A word about the active constituent in beet juice. The ability of beet juice to lower blood pressure is likely due to its naturally high levels of plant nitrate, which is not to be confused with sodium nitrate, the unhealthy preservative use in cured meats. Plant nitrates occur naturally as part of plants’ absorption of nitrite from the soil, and are perfectly safe…in fact, quite beneficial, as this and other studies show. The placebo beet juice had its nitrate content removed.
The researchers note:
“…that the [beet juice] intervention is well tolerated, safe, and associated with robust BP reductions measured in and out of clinic.”3
Once again, we hear “well tolerated” and “safe” when discussing the highly effective effects of these natural cures.
Despite the overwhelming scientific evidence, chances are you won’t hear anything from your doctor about the power of foods to heal and prevent disease. But…
The Research Is Clear: Some Foods Are As Effective And Safer Than Prescription Drugs
In today’s post, we looked at just three powerful foods and their impact on common health issues. As you consider the whole scope of foods available and the process of reversing osteoporosis and osteopenia without drugs, you may find yourself overwhelmed.
But there’s no need to worry about it being difficult or complicated. The Osteoporosis Reversal Program guides you every step of the way and provides a clear, concise list of Foundation Foods to simplify choosing the right foods that nourish your bones. And the Save Our Bones cookbook, Bone Appétit, makes cooking for your bones easy, delicious, and fun.
Eat Your Way to Stronger Bones!
Discover over 200 mouth-watering bone healthy recipes for breakfast, smoothies, appetizers, soups, salads, vegetarian dishes, fish, and plenty of main courses and even desserts!
To help you even more, Bone Appétit includes the 30 Day Meal Planner, a comprehensive chart that maps out each day’s meals and snacks.
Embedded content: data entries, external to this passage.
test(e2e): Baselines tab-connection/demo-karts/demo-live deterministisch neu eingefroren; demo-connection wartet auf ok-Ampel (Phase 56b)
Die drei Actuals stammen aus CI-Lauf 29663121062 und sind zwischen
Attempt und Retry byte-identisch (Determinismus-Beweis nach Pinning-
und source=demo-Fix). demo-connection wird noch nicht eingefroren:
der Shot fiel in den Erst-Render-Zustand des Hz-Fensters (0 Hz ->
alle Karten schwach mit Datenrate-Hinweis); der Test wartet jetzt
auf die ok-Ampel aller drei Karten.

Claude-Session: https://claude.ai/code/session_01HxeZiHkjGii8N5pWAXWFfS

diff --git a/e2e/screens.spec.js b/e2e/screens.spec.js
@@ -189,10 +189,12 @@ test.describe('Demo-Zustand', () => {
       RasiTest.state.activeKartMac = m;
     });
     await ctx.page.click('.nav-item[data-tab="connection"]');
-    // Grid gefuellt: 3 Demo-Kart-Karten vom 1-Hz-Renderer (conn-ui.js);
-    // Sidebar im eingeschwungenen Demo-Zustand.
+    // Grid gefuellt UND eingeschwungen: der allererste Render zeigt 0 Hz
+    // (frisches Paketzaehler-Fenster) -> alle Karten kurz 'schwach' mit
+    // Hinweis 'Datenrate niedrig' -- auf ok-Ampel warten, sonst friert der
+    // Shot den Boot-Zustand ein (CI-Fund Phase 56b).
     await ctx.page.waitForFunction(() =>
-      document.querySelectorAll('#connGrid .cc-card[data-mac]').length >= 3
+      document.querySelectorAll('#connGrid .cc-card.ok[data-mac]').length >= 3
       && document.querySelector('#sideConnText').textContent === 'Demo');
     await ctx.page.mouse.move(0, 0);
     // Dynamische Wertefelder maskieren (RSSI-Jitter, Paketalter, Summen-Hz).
This alleviates confusion and sets you on a clear path to bone health success through nutrition.
As always, I love to hear from the Saver community. If you have any thoughts on today’s post, including ideas for preparing the foods discussed, please feel free to leave a comment below.
Till next time,
1 Gliozzi, Micaela, et al. “Bergamot polyphenolic fraction enhances rosuvastin-induced effect on LDL-cholesterol, LOX-1 expression and protein kinase B phosphorylation in patients with hyperlipidemia.” International Journal of Cardiology.December 10, 2013. Volume 170, Issue 2, pages 140-145. DOI: http://dx.doi.org/10.1016/j.ijcard.2013.08.125. Web. http://www.internationaljournalofcardiology.com/article/S0167-5273%2813%2901708-7/abstract
2 Chudnovskiy, Rostislov, et al. “Consumption of Clarified Grapefruit Juice Ameliorates High-Fat Diet Induced Insulin Resistance and Weight Gain in Mice.” PLoS ONE. October 8, 2014. 9(10): e108408. DOI:10.1371/journal.pone.0108408. Web. http://journals.plos.org/plosone/article?id=10.1371/journal.pone.0108408
3 Kapil, V., et al. “Dietary nitrate provides sustained blood pressure lowering in hypertensive patients: a randomized, phase 2, double-blind, placebo-controlled study.” Hypertension. Debruary 2015. 65(2): 320-7. DOI: 10.1161/HYPERTENSIONAHA.114.04675. Web. http://www.ncbi.nlm.nih.gov/pubmed/25421976